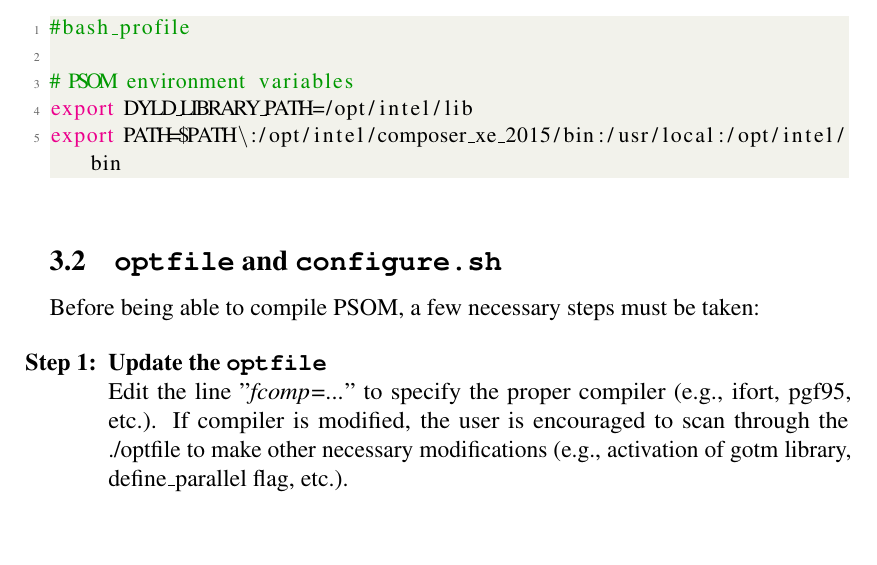
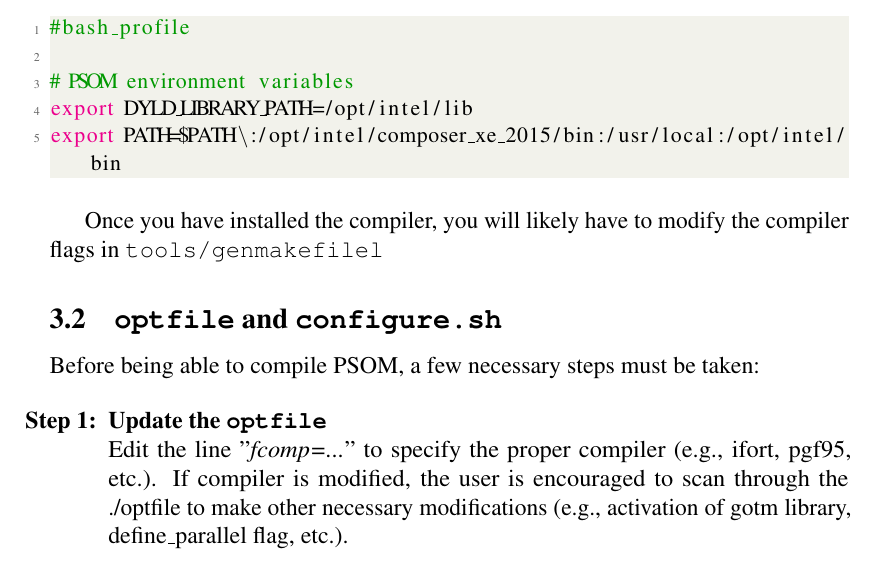
Before and after one commit to PSOM/PSOM_documentation, a LaTeX document (PSOM_User_Manual.tex): part of page 4 of 22, cut so that both start at the same text, the shorter picture padded with empty space. Compiled offline with pdfLaTeX.

Commit message:
compiler flags note

```diff
--- a/PSOM_User_Manual.tex
+++ b/PSOM_User_Manual.tex
@@ -113,6 +113,8 @@ export DYLD_LIBRARY_PATH=/opt/intel/lib
 export PATH=$PATH\:/opt/intel/composer_xe_2015/bin:/usr/local:/opt/intel/bin
 
 \end{lstlisting}
+
+Once you have installed the compiler, you will likely have to modify the compiler flags in \texttt{tools/genmakefilel}
 
 \subsection{\texttt{optfile} and \texttt{configure.sh}}
 
```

• _PROBLEM TO WORK ON_
Retype all of the material above exactly; the pictures stay out.

• _OUTPUT FOR THIS EXERCISE_
Before and after one commit to PSOM/PSOM_documentation, a LaTeX document (PSOM_User_Manual.tex): part of page 4 of 22, cut so that both start at the same text, the shorter picture padded with empty space. Compiled offline with pdfLaTeX.

Commit message:
compiler flags note

```diff
--- a/PSOM_User_Manual.tex
+++ b/PSOM_User_Manual.tex
@@ -113,6 +113,8 @@ export DYLD_LIBRARY_PATH=/opt/intel/lib
 export PATH=$PATH\:/opt/intel/composer_xe_2015/bin:/usr/local:/opt/intel/bin
 
 \end{lstlisting}
+
+Once you have installed the compiler, you will likely have to modify the compiler flags in \texttt{tools/genmakefilel}
 
 \subsection{\texttt{optfile} and \texttt{configure.sh}}
 
```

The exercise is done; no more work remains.